I guess there really is no honor among thieves.  

As a fan of the PlayStation game series, I went into the Uncharted movie - also from Sony - with tempered expectations.  The movie has been in development Hell for a number of years - long enough for both Castle’s Nathan Fillion, who would have been perfect for the role (and probably still is, regardless of his age), and Mark Wahlberg to both age out of the role of Nathan Drake, a globe-trotting treasure hunter.

"yet another example of why video game adaptations don’t work"

And now, because Sony wants a young person to age into the role, audiences get Marvel’s Peter Parker as Nathan Drake and Wahlberg as a 'stacheless Victor “Sully” Sullivan, an explorer and antique-dealer who acts as a father-figure and mentor to Nate.  Unfortunately, neither actor gets their part right and we are left to wallow in the mud of missed opportunities thanks to a screenplay that is about as lifeless as their acting is.  Instead of actually enjoying the roles, both Holland and Wahlberg present to the audience THEMSELVES as treasure hunters.  

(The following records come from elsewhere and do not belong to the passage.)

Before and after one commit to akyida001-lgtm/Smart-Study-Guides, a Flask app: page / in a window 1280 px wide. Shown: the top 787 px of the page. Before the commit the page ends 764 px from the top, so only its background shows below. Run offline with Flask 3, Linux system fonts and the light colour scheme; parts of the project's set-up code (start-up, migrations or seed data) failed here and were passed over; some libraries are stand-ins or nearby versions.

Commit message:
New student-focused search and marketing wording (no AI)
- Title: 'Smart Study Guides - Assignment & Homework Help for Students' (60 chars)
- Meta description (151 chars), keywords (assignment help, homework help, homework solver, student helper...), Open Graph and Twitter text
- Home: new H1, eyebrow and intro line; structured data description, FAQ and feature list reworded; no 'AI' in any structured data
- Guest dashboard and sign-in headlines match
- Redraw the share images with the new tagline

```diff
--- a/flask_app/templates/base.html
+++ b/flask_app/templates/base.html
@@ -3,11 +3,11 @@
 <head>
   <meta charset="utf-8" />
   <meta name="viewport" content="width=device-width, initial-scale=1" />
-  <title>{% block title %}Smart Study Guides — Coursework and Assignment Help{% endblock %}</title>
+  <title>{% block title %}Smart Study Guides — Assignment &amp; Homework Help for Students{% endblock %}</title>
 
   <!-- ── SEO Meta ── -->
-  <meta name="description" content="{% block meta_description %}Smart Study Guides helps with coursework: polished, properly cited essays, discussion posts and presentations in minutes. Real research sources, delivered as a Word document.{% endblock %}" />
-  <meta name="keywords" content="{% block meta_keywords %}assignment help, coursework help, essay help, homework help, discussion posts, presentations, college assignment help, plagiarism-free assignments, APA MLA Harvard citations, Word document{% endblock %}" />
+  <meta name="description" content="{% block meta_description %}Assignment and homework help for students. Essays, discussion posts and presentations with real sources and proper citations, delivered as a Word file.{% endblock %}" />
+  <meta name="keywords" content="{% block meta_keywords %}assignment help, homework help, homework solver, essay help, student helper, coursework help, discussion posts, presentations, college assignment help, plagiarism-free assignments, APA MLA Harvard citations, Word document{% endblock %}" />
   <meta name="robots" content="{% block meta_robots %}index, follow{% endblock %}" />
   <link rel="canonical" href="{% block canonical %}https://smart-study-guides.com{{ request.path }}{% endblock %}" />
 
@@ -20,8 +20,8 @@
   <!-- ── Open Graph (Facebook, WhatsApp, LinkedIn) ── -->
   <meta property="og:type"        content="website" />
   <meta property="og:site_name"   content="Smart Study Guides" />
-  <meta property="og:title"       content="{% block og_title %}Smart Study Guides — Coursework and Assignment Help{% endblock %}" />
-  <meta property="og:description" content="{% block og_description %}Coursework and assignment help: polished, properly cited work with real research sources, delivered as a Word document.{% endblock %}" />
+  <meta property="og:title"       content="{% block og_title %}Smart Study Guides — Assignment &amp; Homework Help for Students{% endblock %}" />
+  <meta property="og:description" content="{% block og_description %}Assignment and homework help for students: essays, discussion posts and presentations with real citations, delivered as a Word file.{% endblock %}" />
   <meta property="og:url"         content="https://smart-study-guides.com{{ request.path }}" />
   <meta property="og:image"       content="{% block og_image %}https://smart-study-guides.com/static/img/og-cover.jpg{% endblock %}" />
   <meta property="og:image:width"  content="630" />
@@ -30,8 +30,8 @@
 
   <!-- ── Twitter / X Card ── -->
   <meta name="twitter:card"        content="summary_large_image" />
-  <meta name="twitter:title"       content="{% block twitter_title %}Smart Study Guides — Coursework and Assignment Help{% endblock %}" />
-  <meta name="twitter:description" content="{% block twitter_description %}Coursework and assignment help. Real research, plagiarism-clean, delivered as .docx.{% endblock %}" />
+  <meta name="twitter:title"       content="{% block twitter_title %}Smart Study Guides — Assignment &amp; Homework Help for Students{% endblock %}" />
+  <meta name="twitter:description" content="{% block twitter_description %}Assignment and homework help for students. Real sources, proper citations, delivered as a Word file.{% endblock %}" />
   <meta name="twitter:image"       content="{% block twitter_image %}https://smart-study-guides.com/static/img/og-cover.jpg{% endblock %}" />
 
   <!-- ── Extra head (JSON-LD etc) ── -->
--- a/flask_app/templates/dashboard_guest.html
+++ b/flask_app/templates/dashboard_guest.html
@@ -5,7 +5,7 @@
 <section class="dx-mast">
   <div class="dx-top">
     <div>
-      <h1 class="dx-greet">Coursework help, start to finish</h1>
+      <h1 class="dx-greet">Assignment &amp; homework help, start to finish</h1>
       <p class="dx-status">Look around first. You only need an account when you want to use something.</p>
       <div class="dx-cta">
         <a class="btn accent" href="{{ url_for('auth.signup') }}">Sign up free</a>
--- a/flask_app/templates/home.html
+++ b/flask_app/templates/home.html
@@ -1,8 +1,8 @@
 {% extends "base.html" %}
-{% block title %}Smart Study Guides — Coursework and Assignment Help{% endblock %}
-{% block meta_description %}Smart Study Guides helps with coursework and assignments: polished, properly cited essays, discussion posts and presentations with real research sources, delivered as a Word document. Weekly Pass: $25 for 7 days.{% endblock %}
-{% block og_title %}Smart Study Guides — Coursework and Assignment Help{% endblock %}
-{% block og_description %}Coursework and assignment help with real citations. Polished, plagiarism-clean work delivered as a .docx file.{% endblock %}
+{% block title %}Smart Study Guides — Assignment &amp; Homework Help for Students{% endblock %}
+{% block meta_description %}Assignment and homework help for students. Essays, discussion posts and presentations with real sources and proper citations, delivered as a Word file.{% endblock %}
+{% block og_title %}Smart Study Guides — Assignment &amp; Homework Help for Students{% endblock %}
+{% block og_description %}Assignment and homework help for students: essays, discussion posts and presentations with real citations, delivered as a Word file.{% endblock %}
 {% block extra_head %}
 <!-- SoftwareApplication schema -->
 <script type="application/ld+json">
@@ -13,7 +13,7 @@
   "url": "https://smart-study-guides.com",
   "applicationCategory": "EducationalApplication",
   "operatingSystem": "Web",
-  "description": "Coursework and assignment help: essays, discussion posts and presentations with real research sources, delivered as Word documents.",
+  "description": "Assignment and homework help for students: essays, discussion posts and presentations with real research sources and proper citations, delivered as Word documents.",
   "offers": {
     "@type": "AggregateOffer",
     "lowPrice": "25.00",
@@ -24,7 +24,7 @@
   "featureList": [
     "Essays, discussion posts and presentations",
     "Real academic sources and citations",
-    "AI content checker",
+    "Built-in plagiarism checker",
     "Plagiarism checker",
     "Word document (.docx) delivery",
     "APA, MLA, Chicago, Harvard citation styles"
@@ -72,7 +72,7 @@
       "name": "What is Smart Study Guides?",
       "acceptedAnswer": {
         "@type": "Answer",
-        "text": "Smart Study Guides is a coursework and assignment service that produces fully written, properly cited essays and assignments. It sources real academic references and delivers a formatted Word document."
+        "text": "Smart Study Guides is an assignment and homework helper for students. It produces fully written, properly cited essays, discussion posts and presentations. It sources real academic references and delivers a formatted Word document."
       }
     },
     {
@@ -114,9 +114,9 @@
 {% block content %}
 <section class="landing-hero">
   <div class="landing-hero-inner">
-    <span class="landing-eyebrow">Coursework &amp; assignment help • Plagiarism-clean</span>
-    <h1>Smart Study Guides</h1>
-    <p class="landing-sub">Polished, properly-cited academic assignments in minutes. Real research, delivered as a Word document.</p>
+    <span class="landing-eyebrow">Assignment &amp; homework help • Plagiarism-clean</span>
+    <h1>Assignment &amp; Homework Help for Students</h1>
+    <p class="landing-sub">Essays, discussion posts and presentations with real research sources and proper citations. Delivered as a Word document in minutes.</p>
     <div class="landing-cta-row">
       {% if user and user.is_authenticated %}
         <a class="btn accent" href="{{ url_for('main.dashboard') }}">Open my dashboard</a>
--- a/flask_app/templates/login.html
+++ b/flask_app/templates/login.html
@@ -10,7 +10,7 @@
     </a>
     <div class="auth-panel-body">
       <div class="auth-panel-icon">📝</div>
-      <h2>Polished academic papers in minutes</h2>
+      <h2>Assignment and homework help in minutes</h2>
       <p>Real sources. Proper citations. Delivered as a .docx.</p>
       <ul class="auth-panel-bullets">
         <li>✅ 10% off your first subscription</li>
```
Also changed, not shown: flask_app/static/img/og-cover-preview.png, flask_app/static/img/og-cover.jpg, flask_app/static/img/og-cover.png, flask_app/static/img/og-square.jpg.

While fun (to a degree) thanks to the double-barreled offering empty-headed aerial stunts, Uncharted is relatively flat as neither actor pulls off anything worthy of actually using the namesake of the Uncharted game series.  Sure, there are moments and stunts ripped from the game series and, yes, we even have a cameo from Nathan Nolan, who voiced and was the motion-capture figure for Nate in the game series, but the film - even when it is busy airlifting two pirate ships from deep within the cavernous cove of their final resting place - fails to capture the chemistry, the characterization, and even the humor of the series.

At least the filmmakers got some of the stunts right, though.  It’s a shame that screenwriters Rafe Lee Judkins, Art Marcum, and Matt Holloway couldn’t get more characterization from an auction house heist and a limp search for Ferdinand Magellan’s lost gold.  Instead, we get dumb jokes about Nate's gum-chewing and Sully leaving too many apps on his phone open.  Uncharted  

Maybe I expected too much from director Ruben Fleischer (Zombieland, Venom), who obviously knows how to work this material and whip it into a solid, tonal effect.  Or maybe this film is yet another example of why video game adaptations don’t work.  Hollywood STILL doesn’t know why even casual gamers like the games.  It seems like a no-brainer to me, but whatever.  

I might not have been expecting deep and meaningful conversations from Uncharted, but - considering the flashback with Nate as a young kid getting into trouble with his older brother (who is now missing) at an orphanage (because their parents are dead) - that doesn’t mean there aren’t plenty of opportunities to provide SOME characterization for this poorly written buddy quest adventure flick.  Even the baddies Santiago Moncada (Antonio Banderas) and Braddock (Tati Gabrielle) are bland and lifeless.  And the only thing I got from Chloe (Sophia Ali) is that she’s distrusting and upset all of the time.  This is a one-note greatest hits party, and it does nothing to make a star out of anyone involved.

With Uncharted, it’s more of the same and, honestly, I’m stupid to expect something different.  Want a fun, cinematic adventure full of beloved characters?  Play the damn game again because there’s nothing close to that in this movie.

Uncharted?  Think again.

2/5 stars


Film Details


MPAA Rating: PG-13 for violence/action and language.
116 mins
: Ruben Fleischer
Rafe Judkins and Art Marcum & Matt Holloway
Tom Holland; Mark Wahlberg; Antonio Banderas
: Action | Adventure

Memorable Movie Quote:
Theatrical Distributor:
Columbia Pictures
Official Site: https://www.unchartedmovie.com/
Release Date:
February 18, 2022
DVD/Blu-ray Release Date:

Synopsis: Street-smart Nathan Drake is recruited by seasoned treasure hunter Victor "Sully" Sullivan to recover a fortune amassed by Ferdinand Magellan, and lost 500 years ago by the House of Moncada.